Springtime is here! You may be thinking about greening up your home with some new plants. If you have pets, you need to know which plants are pet-safe for your home.
The American Society for the Prevention of Cruelty to Animals (ASPCA) has a database of toxic and non-toxic plants for pets. Here’s a list to get you started.
You can grow your own herbs indoors. They are small, compact, and easy to grow on a windowsill, balcony or sunny window around the house.
While many herbs are wonderful to look at, others have medicinal uses. Your pet-friendly herbs:
Note: Oregano is safe for dogs but not for cats. Chamomile is TOXIC to both cats and dogs.
Ferns grow best in hanging pots out of reach from a curious dog or cat. Pet-friendly ferns include:
- Boston fern (Nephrolepis exaltata)
- Staghorn fern (Platycerium)
- Button fern (Pellaea rotundifolia)
Note: Ferns to AVOID are Asparagus fern (Asparagus densiflorus) and Lace fern (Asparagus densiflorus cv sprengeri), a TOXIC plant from the family, Liliaceae. Also, Maidenhair (Adiantum) is safe for dogs), but TOXIC to cats.
Spider Plant (Chlorophytum Comosum)
The spider plant is also called the airplane plant, ribbon plant, and St. Bernard’s lily.
Two good things about the spider plant: 1) it’s very easy to grow indoors and 2) NASA recognized it as an air-purifying plant effective against formaldehyde and xylene in the air.
These indoor flowering plants are always a favorite and are non-toxic to cats and dogs.
African Violets bloom in a variety of colors from lavenders, blues, pinks, reds, and white, and some with a combination of colors.
According to the ASPCA, Phalaenopsis orchids or moth orchids, are non-toxic for dogs, cats, and even horses.
Note: Orchids to AVOID are the Lady Slipper orchid (Cypripedium spp.), mildly TOXIC to dogs and can cause an allergic reaction in some people.
Air Plant (Tillandsia spp.)
Tillandsia is also called air plants. It’s another easy-to-grow plant, is resilient if you don’t have a green thumb, and can last for many years with minimal care.
Air plants grow best in hanging containers or high surfaces.

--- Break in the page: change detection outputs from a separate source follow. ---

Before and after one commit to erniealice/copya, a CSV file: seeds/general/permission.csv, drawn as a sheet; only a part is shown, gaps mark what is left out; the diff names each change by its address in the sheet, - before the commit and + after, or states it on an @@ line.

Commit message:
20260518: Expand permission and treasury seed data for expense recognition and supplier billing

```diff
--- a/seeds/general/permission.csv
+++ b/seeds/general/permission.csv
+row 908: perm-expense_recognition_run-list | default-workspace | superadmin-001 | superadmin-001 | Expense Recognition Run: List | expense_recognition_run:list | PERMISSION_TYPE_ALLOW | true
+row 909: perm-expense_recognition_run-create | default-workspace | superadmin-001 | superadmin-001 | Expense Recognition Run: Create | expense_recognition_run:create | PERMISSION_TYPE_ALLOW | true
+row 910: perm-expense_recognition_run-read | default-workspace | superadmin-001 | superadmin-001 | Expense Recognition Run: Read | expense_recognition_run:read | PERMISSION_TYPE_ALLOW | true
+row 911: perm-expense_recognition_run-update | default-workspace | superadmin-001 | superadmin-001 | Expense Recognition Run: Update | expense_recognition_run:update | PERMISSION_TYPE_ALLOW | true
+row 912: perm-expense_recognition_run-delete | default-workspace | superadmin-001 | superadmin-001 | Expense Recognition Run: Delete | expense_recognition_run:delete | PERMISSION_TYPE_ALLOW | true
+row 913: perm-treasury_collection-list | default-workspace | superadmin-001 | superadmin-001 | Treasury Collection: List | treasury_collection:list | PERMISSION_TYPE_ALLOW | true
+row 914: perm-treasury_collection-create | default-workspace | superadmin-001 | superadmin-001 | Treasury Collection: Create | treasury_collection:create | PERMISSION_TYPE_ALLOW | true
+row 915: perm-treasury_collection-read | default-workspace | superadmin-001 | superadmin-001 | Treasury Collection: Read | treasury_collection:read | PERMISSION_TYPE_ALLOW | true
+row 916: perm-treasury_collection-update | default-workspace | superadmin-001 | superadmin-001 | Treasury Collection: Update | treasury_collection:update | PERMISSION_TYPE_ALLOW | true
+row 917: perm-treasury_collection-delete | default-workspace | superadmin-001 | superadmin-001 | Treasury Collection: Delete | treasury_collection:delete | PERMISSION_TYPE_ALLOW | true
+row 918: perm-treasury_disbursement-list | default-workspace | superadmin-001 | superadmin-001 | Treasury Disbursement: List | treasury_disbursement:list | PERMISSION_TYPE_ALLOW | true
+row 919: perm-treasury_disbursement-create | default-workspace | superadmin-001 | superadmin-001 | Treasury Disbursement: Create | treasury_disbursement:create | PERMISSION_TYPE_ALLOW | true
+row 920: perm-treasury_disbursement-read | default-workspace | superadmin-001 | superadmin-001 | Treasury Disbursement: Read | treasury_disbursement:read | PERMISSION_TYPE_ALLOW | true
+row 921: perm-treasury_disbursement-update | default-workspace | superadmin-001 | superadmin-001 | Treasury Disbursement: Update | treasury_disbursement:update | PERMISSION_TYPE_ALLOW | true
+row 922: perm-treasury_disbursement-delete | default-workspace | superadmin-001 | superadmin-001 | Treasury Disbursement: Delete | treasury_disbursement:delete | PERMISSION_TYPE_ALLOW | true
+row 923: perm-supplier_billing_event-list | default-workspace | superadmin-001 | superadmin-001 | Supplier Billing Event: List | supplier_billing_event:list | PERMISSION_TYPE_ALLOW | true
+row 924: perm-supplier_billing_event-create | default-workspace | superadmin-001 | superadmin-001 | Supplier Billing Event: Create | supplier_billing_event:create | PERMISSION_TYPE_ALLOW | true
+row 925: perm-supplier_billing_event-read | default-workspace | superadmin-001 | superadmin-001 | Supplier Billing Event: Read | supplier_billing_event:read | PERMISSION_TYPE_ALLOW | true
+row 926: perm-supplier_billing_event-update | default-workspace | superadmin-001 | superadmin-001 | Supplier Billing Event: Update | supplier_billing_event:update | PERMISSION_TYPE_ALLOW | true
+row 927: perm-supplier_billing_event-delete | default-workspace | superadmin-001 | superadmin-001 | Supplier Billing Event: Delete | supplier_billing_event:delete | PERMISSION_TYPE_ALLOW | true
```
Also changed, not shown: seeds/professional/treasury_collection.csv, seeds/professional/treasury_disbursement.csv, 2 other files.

Potted Palm trees add a tropical feel to any home and they are also natural air purifiers. Pet-safe indoor Palm plants are:

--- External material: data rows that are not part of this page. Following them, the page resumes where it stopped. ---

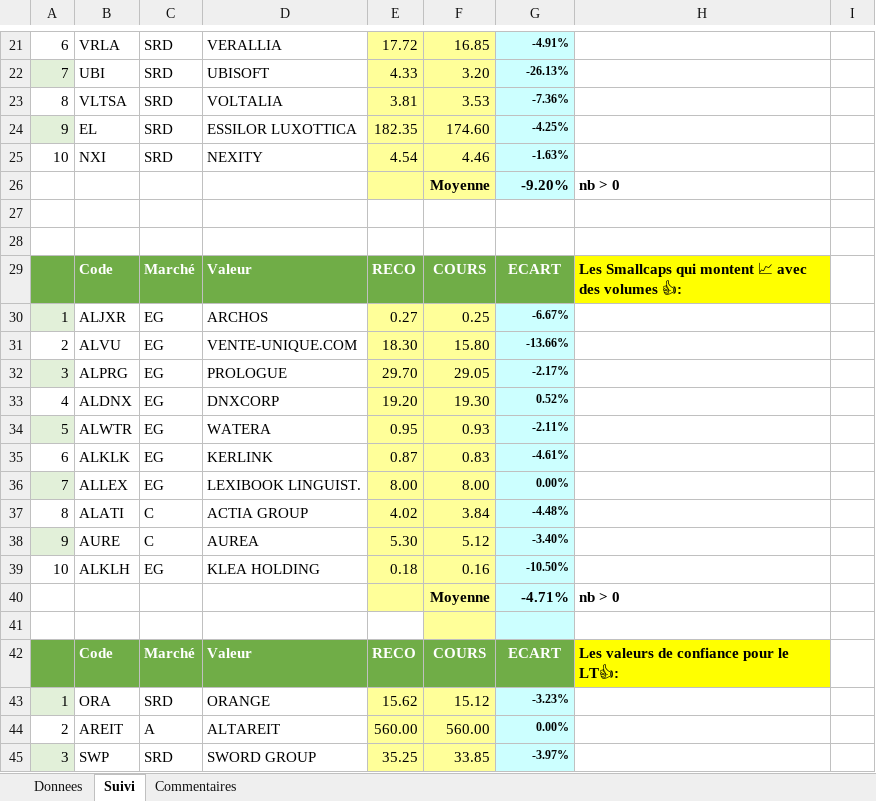
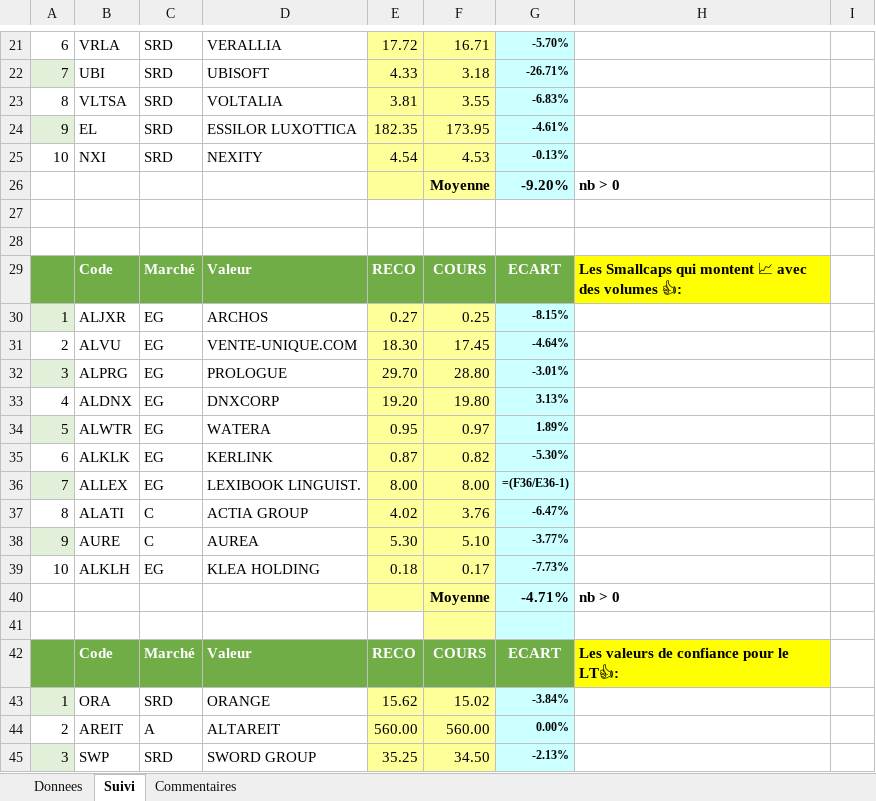
Before and after one commit to Charly33436/Swing_Trading, an Excel workbook: Twitter_Donnees.xlsx, sheet Suivi, drawn as a sheet; only a part is shown, gaps mark what is left out; values as stored, in another font and other column widths than the file's, no borders; formulas without a stored value are shown as written; conditional formats not drawn; the diff covers the shown part only; the diff names each change by its address in the sheet, - before the commit and + after, or states it on an @@ line.

```diff
--- a/Twitter_Donnees.xlsx (sheet Suivi)
+++ b/Twitter_Donnees.xlsx (sheet Suivi)
-F21: 16.85
+F21: 16.71
-G21: -4.91%
+G21: -5.70%
-F22: 3.20
+F22: 3.18
-G22: -26.13%
+G22: -26.71%
-F23: 3.53
+F23: 3.55
-G23: -7.36%
+G23: -6.83%
-F24: 174.60
+F24: 173.95
-G24: -4.25%
+G24: -4.61%
-F25: 4.46
+F25: 4.53
-G25: -1.63%
+G25: -0.13%
-G30: -6.67%
+G30: -8.15%
-F31: 15.80
+F31: 17.45
-G31: -13.66%
+G31: -4.64%
-F32: 29.05
+F32: 28.80
-G32: -2.17%
+G32: -3.01%
-F33: 19.30
+F33: 19.80
-G33: 0.52%
+G33: 3.13%
-F34: 0.93
+F34: 0.97
-G34: -2.11%
+G34: 1.89%
-F35: 0.83
+F35: 0.82
-G35: -4.61%
+G35: -5.30%
-G36: 0.00%
+G36: =(F36/E36-1)
-F37: 3.84
+F37: 3.76
-G37: -4.48%
+G37: -6.47%
-F38: 5.12
+F38: 5.10
-G38: -3.40%
+G38: -3.77%
-F39: 0.16
+F39: 0.17
-G39: -10.50%
+G39: -7.73%
-F43: 15.12
+F43: 15.02
-G43: -3.23%
+G43: -3.84%
-F45: 33.85
+F45: 34.50
-G45: -3.97%
+G45: -2.13%
```
Also changed, not shown: 45 edited cells elsewhere in this sheet, sheet Donnees, formulas that keep their value.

- Pony Tail Palm
- Parlor’s Palm
- Chinese Fan Palm
Cast Iron Plant
Cast iron plants are hardy, tough and resilient to withstand humidity and indoor temperatures. If your furry friends chew on the non-toxic lush leaves, no need for a vet visit.
Money Tree (Pachira aquatic)
The Money Tree is another easy-to-grow plant for your home. It’s said to bring good luck. But for sure, it’s a pet-friendly plant your cat and dog will enjoy.
Note: The ASPCA does not list the Money Tree as toxic, but still warns against your pets chewing the leaves.
Succulents are beautiful plants that will green up any space, home or office. They don’t need daily watering and the variety of succulents is exceptional. The pet-safe succulents include:
- Hens and chicks
- Blue Echeveria
- Burro’s Tail
You can grow succulents in a jar, bowl or terrarium to keep them away from your pets. Or place them in hanging pots.
Note: AVOID the jade plant, which is TOXIC for all pets.
The Jewel orchid is an alternative to the American Rubber plant, unsafe for all pets.
But the Ludisia ,or Jewel orchids displays deep burgundy leaves, with pink stems that grow small white flowers.
Hibiscus or Rose of China, is a beautiful flowering plant that is pet-safe for cats, dogs, and horses. Their trumpet-shaped flowers come in pink, red, orange, peach, yellow, or purple and reach up to eight inches in diameter.
And hibiscus can be shaped to grow into a graceful indoor tree.
A Final Note
While the plants listed above are pet-friendly, your cat or dog may still vomit after chewing on the leaves of these plants.
Remember your due diligence! Research any plant or flower you bring into your home.
Visit the ASPCA database of toxic and non-toxic plants for pets.
Add colorful and large pebbles or stones to your indoor plants to discourage digging in the dirt, and to prevent your cat from using it as a litter box. Make sure the pebbles are too large to swallow.
Hang your plants high overhead to avoid pets jumping or reaching the plants. If your pets get too curious about your plants, train them that plants are a NO zone.
Thanks for keeping your pets safe!
Dr. Pet Mom
“Animals don’t hate, and we’re supposed to be better than them.”